● Task brief: All of the data below must be reproduced word for word, but without its images.

Before-and-after change records

#####

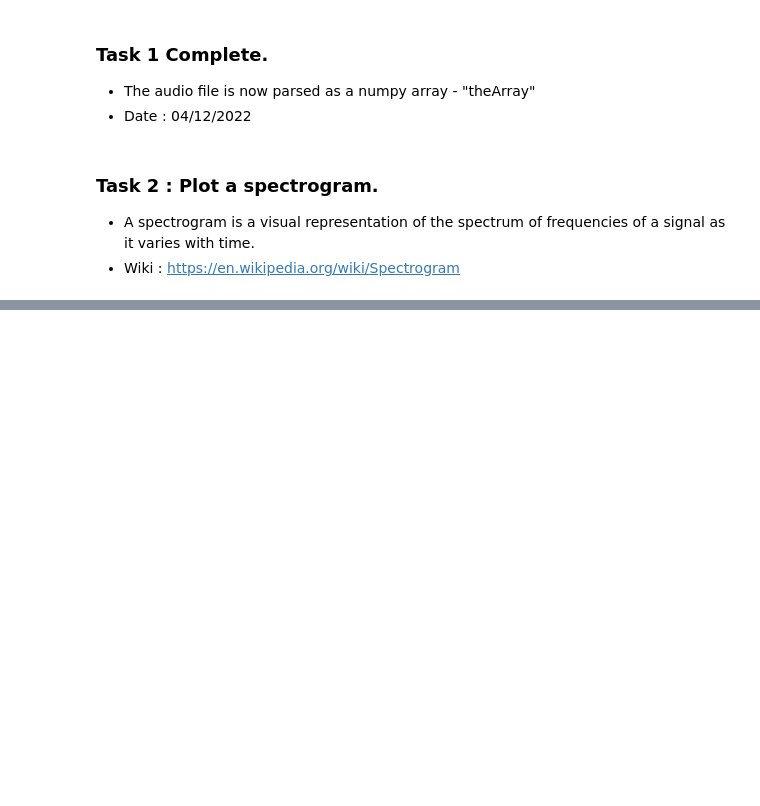
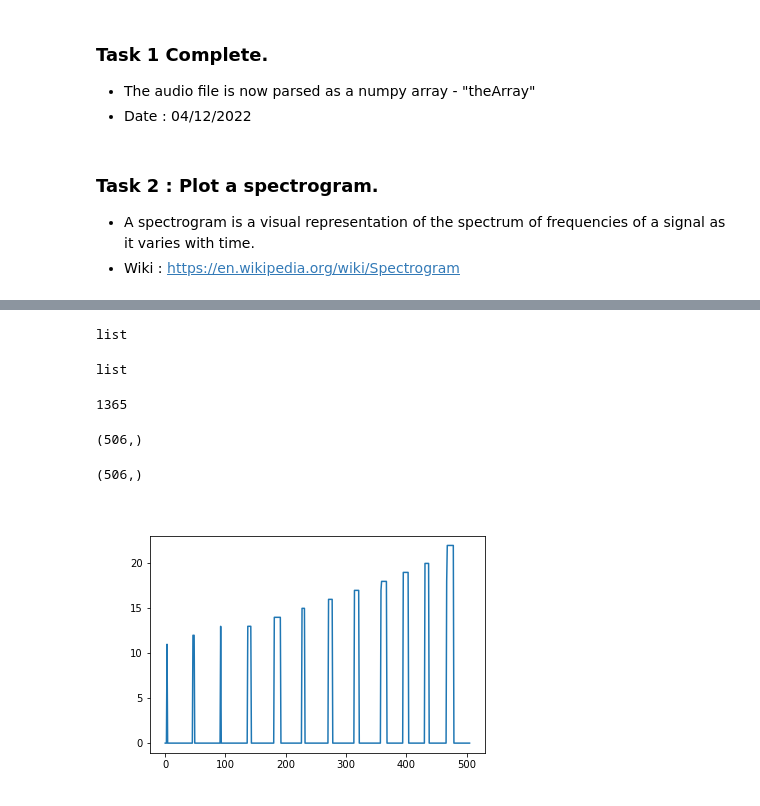
Before and after one commit to SudharshanBR/NewRecording2, a Jupyter notebook: InstrumentRecognition.ipynb, the cells around one changed output, grey strips where cells are left out. Cells and saved outputs as stored; diff of their text form; code cells hidden in the pictures; blank space fills up the shorter version.

```diff
--- a/InstrumentRecognition.ipynb
+++ b/InstrumentRecognition.ipynb
@@ -176,0 +142,31 @@ plotX(frequency)
+# %%
+type(frequency)
+# %% [output]
+list
+# %%
+type(outputName)
+# %% [output]
+list
+# %%
+
+frequency = np.array(frequency)
+outputName = np.array(outputName[:len(frequency)])
+anotherResult = np.dot(frequency,outputName)
+anotherResult
+# %% [output]
+1365
+# %%
+frequency.shape
+# %% [output]
+(506,)
+# %%
+outputName.shape
+# %% [output]
+(506,)
+# %%
+someName = []
+for index, eachItem in enumerate(frequency):
+    someName.append(eachItem * outputName[index])
+plotX(someName)
+# %% [output]
+[figure, added]
```
Also changed, not shown: parts of 26 cells of this notebook, 2 other files.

#####

● Solution for this exercise:
Before and after one commit to SudharshanBR/NewRecording2, a Jupyter notebook: InstrumentRecognition.ipynb, the cells around one changed output, grey strips where cells are left out. Cells and saved outputs as stored; diff of their text form; code cells hidden in the pictures; blank space fills up the shorter version.

```diff
--- a/InstrumentRecognition.ipynb
+++ b/InstrumentRecognition.ipynb
@@ -176,0 +142,31 @@ plotX(frequency)
+# %%
+type(frequency)
+# %% [output]
+list
+# %%
+type(outputName)
+# %% [output]
+list
+# %%
+
+frequency = np.array(frequency)
+outputName = np.array(outputName[:len(frequency)])
+anotherResult = np.dot(frequency,outputName)
+anotherResult
+# %% [output]
+1365
+# %%
+frequency.shape
+# %% [output]
+(506,)
+# %%
+outputName.shape
+# %% [output]
+(506,)
+# %%
+someName = []
+for index, eachItem in enumerate(frequency):
+    someName.append(eachItem * outputName[index])
+plotX(someName)
+# %% [output]
+[figure, added]
```
Also changed, not shown: parts of 26 cells of this notebook, 2 other files.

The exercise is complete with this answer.